Brown dilution (represented by [d] genotypically, [D] stands for the absence of) is a somewhat unique phenomenon in domestic duck color genes- it is a sex-linked recessive. The sex chromosome Z carries the gene. Male ducks are homogametic, meaning their sex chromosomes are matching (ZZ). Female ducks are heterogametic with a differing pair (ZW). For this gene to be displayed, males must be homozygous with both chromosomes carrying [d], whereas females need and can only be hemizygous and carry one [d] chromosome. This presents a very interesting and useful option for producing offspring sexed at hatch by their color. Each parent gives one chromosome to their progeny. All resulting female offspring will display brown dilution if a homozygous [d] male breeds with a non-brown [D] female. All males produced will carry one chromosome, but they will not display the color.  This is known as “split” when referring to the heterozygous male. When mating a split male and a non-carrying female, 50% of female offspring will display brown dilution. If a split male breeds with a hemizygous female, the mating will produce a ratio of 50% m/f offspring that display [d], 25% split males, and 25% non-carrying females. The ability to sex birds at hatch can help cull excess males without waiting for adult feathers to grow or eliminating any possible mistakes with vent sexing. 

Indian Runner ducklings, with a self-chocolate duckling in the rear. Photo by Sydney Wells

As ducklings, self chocolate birds appear much like self black — the only difference being the primary down color. A bib may be present until the adult plumage comes in. This is not always the case, although most often, it is. The beaks, legs, and feet remain the same colors as they would in the absence of brown dilution. The adults display the same green sheen caused by prisms within the feathers refracting light as self black ducks. As the birds continue to age and molt, an increasing amount of white feathers will replace colored feathers. This occurs mainly in females. Males that age in this way are less desirable for breeding as the young progeny could risk losing color more quickly. The degree of green sheen seems to be tied to the amount of white feathering occurring in aging females — the greater one is, the other will be. For this reason, females over two years old showing a good deal of white feathering make good breeding stock. Sunlight will also cause undesirable lightening of the feathers — this is rectified at molt when new feathers grow in and are also unavoidable for the most part. 

Self chocolate ducks can be affected by two different dilution factors: Blue and Buff. The blue dilution correlates to Lavender and Lilac in the way Blue and Silver Splash do in self black ducks.
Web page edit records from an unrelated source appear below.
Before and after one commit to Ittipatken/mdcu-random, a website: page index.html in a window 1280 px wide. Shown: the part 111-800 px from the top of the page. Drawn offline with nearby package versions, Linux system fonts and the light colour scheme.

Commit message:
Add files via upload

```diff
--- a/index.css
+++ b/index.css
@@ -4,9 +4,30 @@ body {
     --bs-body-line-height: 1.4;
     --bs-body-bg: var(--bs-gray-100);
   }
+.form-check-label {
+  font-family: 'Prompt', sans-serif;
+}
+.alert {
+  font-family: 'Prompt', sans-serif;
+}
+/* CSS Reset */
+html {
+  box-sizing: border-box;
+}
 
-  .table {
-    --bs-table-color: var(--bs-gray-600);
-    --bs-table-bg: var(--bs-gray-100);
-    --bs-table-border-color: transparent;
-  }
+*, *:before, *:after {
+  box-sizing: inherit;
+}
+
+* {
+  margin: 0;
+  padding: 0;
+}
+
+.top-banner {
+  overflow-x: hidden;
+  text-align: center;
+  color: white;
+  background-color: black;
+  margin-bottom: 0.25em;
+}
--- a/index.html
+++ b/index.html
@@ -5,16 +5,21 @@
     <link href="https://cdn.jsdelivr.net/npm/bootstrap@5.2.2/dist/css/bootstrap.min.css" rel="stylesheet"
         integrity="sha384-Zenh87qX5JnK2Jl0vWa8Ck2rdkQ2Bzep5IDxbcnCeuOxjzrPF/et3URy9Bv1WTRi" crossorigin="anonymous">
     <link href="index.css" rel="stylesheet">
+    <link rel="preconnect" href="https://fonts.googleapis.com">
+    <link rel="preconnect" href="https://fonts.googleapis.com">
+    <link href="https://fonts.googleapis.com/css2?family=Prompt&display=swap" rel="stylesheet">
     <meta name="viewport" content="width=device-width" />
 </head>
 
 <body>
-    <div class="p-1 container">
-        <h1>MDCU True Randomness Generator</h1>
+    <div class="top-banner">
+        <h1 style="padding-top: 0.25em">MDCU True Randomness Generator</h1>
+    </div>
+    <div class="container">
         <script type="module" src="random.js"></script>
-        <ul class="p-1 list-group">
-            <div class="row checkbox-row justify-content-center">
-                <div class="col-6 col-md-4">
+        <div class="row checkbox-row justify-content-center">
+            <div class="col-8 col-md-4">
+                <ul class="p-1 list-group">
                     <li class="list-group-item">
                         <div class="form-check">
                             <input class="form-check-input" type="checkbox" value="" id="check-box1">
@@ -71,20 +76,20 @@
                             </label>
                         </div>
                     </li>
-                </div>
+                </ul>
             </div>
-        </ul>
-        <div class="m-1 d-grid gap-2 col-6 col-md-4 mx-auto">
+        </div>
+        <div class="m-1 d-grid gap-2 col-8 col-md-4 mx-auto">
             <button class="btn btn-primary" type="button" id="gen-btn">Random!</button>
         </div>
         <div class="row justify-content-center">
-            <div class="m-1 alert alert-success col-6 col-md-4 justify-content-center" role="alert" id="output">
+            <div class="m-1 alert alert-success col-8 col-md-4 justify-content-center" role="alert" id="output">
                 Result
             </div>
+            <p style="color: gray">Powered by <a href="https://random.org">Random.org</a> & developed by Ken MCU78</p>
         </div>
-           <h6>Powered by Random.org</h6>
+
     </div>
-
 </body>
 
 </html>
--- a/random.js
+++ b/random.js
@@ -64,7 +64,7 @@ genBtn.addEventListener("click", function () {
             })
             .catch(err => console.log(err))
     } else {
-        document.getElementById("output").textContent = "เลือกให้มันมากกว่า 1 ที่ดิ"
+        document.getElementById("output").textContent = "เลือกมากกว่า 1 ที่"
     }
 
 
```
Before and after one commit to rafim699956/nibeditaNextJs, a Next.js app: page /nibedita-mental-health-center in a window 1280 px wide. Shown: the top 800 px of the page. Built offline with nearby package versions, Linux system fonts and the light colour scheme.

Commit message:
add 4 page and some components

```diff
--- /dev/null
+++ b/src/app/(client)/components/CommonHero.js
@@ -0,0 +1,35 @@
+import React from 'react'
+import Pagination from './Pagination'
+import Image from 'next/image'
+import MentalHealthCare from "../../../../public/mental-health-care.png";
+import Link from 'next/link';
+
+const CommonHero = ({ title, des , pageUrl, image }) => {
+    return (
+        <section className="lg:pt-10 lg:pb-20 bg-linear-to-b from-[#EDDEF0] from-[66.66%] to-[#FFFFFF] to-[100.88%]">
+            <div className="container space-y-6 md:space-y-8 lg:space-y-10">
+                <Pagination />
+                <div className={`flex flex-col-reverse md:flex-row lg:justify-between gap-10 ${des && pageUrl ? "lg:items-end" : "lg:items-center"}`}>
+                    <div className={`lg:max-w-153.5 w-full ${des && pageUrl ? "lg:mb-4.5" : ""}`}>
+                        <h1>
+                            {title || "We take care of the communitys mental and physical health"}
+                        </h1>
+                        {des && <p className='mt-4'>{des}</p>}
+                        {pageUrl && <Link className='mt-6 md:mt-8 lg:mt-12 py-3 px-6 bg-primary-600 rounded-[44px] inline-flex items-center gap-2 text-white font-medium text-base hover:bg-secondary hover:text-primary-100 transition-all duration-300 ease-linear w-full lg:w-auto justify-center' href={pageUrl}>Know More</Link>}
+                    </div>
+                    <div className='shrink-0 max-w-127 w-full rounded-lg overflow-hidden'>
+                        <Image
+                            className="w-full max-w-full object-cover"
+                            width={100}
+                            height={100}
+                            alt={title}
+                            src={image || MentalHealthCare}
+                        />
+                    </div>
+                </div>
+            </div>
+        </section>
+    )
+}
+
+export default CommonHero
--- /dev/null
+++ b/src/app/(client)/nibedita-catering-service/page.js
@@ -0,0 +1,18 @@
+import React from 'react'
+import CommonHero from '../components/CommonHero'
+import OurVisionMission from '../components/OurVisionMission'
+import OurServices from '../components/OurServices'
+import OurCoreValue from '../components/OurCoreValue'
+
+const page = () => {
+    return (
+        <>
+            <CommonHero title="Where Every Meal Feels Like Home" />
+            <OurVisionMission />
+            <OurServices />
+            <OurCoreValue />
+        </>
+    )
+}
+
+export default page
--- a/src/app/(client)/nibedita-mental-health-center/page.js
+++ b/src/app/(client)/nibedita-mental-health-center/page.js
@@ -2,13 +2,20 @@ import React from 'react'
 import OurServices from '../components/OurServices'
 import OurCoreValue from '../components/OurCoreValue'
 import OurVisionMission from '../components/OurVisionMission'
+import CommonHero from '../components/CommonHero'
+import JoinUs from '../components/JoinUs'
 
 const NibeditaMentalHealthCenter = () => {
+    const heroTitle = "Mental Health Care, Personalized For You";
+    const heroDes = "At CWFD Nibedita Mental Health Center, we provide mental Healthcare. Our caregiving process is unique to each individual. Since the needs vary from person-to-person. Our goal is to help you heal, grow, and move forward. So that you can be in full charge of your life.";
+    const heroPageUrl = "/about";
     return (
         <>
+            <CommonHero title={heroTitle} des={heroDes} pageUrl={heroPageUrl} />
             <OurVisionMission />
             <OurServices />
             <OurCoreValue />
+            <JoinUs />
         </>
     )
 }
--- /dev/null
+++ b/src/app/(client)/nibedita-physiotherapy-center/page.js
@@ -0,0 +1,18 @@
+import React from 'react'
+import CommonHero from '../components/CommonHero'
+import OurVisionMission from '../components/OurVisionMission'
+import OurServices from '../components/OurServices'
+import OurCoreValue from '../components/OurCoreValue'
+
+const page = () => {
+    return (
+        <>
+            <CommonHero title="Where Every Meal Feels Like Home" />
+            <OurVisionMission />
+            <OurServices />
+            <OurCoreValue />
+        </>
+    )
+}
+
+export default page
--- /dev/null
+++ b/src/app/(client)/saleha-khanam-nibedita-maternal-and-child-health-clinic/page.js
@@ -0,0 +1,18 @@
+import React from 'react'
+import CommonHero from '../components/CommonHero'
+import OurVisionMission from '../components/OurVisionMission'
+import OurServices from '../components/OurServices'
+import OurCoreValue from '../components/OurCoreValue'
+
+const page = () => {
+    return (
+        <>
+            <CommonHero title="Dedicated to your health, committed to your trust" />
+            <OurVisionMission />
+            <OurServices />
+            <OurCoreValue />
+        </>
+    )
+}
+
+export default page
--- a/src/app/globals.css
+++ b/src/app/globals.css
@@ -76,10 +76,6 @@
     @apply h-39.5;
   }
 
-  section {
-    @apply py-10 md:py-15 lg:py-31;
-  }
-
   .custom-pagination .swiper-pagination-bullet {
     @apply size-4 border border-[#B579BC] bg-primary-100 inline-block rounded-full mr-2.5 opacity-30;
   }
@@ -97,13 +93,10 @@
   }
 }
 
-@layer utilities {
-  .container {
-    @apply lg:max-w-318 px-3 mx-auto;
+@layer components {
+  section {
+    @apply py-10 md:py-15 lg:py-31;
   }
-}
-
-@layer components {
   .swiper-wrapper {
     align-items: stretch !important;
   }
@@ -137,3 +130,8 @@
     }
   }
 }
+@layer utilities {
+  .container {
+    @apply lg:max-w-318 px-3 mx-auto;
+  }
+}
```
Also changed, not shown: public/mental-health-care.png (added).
Buff dilution lightens self chocolate to what has been called Milk Chocolate. The degree of dilution is comparable to heterozygous blue dilution in self-black birds. The buff dilution can also be applied along with the blue dilution to lighten both the hetero and homozygous forms further. These dilution factors will be covered more in-depth in subsequent articles. The availability of these two factors with the brown dilution creates eight different self-colored variants to the original extended black.  

Group of Chocolate Indian Runner ducks. Photo by Sydney Wells.

Generally, when people think of or see brown domestic ducks, it is the Khaki Campbell. Although the breed does display brown dilution, I feel self chocolate birds are deserving of more recognition in this field of color. The absence of visible pattern, along with the addition of a beautiful beetle green shine in the sunlight, is certainly a sight worth admiring. Chocolate Cayuga is a breed I have raised for a few years in both the standard dark and milk chocolate varieties. On a bright summer day, the aesthetic of these birds is unparalleled by other brown breeds. They have been a much-appreciated addition to the litany of waterfowl colors and types I’ve collected throughout my life. If given the opportunity, I can only imagine this phenotype would be equally revered in the collections of other backyard poultry lovers.

CRAIG BORDELEAU raises rare, threatened, and unique waterfowl in southern New England. He preserves heritage breeds, and researches domestic duck plumage genetics, as his main breeding focus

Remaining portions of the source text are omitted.